(Stored data)
:::::
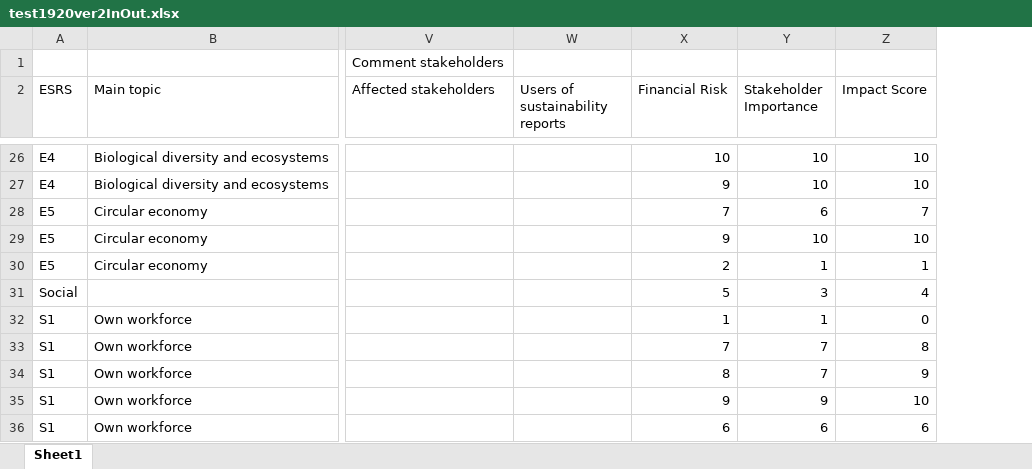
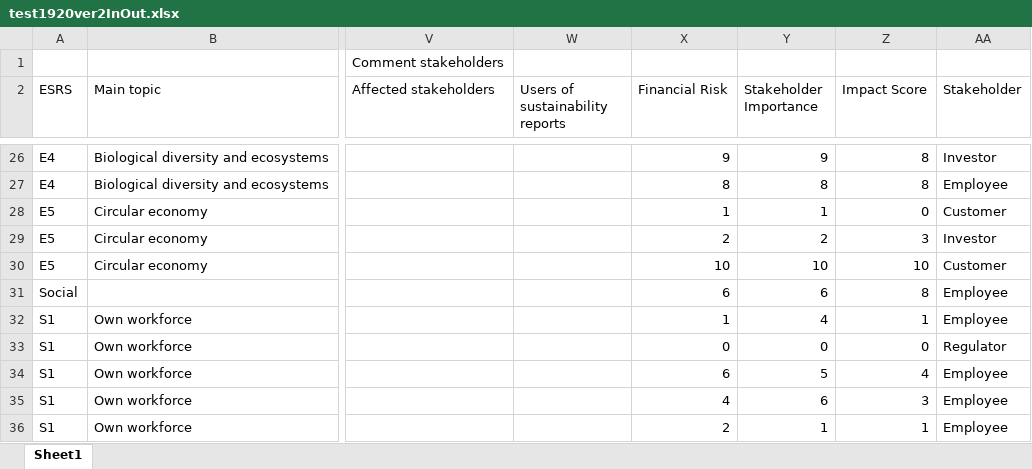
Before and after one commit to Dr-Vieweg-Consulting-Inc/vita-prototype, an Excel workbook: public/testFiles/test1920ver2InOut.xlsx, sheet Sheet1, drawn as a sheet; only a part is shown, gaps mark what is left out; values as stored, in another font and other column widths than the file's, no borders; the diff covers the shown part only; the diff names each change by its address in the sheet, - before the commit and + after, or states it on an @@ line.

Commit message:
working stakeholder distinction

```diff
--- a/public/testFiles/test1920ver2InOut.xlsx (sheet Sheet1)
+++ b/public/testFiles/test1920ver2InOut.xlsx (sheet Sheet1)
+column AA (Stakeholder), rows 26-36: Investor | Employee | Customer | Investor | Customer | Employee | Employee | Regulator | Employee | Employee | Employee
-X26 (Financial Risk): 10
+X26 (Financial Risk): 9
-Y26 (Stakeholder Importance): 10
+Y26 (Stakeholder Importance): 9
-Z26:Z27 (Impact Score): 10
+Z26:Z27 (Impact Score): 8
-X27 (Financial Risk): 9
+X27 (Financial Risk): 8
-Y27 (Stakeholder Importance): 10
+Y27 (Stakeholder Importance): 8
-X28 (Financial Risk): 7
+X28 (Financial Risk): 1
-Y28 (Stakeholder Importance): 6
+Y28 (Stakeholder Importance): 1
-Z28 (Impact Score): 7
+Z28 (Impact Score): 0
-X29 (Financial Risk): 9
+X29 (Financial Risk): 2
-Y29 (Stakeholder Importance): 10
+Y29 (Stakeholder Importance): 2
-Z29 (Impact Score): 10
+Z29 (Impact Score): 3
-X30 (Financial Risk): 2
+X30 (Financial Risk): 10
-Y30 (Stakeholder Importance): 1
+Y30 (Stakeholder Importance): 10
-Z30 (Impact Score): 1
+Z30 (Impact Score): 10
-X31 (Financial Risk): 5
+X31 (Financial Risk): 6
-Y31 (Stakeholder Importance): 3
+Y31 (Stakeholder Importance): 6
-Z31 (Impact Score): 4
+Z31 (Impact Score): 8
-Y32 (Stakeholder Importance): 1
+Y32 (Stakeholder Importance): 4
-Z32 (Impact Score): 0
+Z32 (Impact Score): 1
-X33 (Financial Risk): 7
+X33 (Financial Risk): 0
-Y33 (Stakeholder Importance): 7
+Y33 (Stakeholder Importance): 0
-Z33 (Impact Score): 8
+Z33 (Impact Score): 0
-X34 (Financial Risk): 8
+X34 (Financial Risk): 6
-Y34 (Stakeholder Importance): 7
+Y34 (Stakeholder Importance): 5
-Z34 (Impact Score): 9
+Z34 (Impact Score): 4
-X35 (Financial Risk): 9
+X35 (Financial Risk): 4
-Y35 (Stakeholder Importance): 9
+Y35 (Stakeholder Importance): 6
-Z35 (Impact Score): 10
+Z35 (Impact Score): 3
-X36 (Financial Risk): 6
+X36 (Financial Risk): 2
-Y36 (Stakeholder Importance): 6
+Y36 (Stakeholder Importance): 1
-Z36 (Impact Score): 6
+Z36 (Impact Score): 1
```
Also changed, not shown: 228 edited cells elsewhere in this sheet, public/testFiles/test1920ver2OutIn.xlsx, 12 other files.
:::::
Requirement:
Print every entry exactly. Pictures are not part of the copy.

Completed exercise:
Before and after one commit to Dr-Vieweg-Consulting-Inc/vita-prototype, an Excel workbook: public/testFiles/test1920ver2InOut.xlsx, sheet Sheet1, drawn as a sheet; only a part is shown, gaps mark what is left out; values as stored, in another font and other column widths than the file's, no borders; the diff covers the shown part only; the diff names each change by its address in the sheet, - before the commit and + after, or states it on an @@ line.

Commit message:
working stakeholder distinction

```diff
--- a/public/testFiles/test1920ver2InOut.xlsx (sheet Sheet1)
+++ b/public/testFiles/test1920ver2InOut.xlsx (sheet Sheet1)
+column AA (Stakeholder), rows 26-36: Investor | Employee | Customer | Investor | Customer | Employee | Employee | Regulator | Employee | Employee | Employee
-X26 (Financial Risk): 10
+X26 (Financial Risk): 9
-Y26 (Stakeholder Importance): 10
+Y26 (Stakeholder Importance): 9
-Z26:Z27 (Impact Score): 10
+Z26:Z27 (Impact Score): 8
-X27 (Financial Risk): 9
+X27 (Financial Risk): 8
-Y27 (Stakeholder Importance): 10
+Y27 (Stakeholder Importance): 8
-X28 (Financial Risk): 7
+X28 (Financial Risk): 1
-Y28 (Stakeholder Importance): 6
+Y28 (Stakeholder Importance): 1
-Z28 (Impact Score): 7
+Z28 (Impact Score): 0
-X29 (Financial Risk): 9
+X29 (Financial Risk): 2
-Y29 (Stakeholder Importance): 10
+Y29 (Stakeholder Importance): 2
-Z29 (Impact Score): 10
+Z29 (Impact Score): 3
-X30 (Financial Risk): 2
+X30 (Financial Risk): 10
-Y30 (Stakeholder Importance): 1
+Y30 (Stakeholder Importance): 10
-Z30 (Impact Score): 1
+Z30 (Impact Score): 10
-X31 (Financial Risk): 5
+X31 (Financial Risk): 6
-Y31 (Stakeholder Importance): 3
+Y31 (Stakeholder Importance): 6
-Z31 (Impact Score): 4
+Z31 (Impact Score): 8
-Y32 (Stakeholder Importance): 1
+Y32 (Stakeholder Importance): 4
-Z32 (Impact Score): 0
+Z32 (Impact Score): 1
-X33 (Financial Risk): 7
+X33 (Financial Risk): 0
-Y33 (Stakeholder Importance): 7
+Y33 (Stakeholder Importance): 0
-Z33 (Impact Score): 8
+Z33 (Impact Score): 0
-X34 (Financial Risk): 8
+X34 (Financial Risk): 6
-Y34 (Stakeholder Importance): 7
+Y34 (Stakeholder Importance): 5
-Z34 (Impact Score): 9
+Z34 (Impact Score): 4
-X35 (Financial Risk): 9
+X35 (Financial Risk): 4
-Y35 (Stakeholder Importance): 9
+Y35 (Stakeholder Importance): 6
-Z35 (Impact Score): 10
+Z35 (Impact Score): 3
-X36 (Financial Risk): 6
+X36 (Financial Risk): 2
-Y36 (Stakeholder Importance): 6
+Y36 (Stakeholder Importance): 1
-Z36 (Impact Score): 6
+Z36 (Impact Score): 1
```
Also changed, not shown: 228 edited cells elsewhere in this sheet, public/testFiles/test1920ver2OutIn.xlsx, 12 other files.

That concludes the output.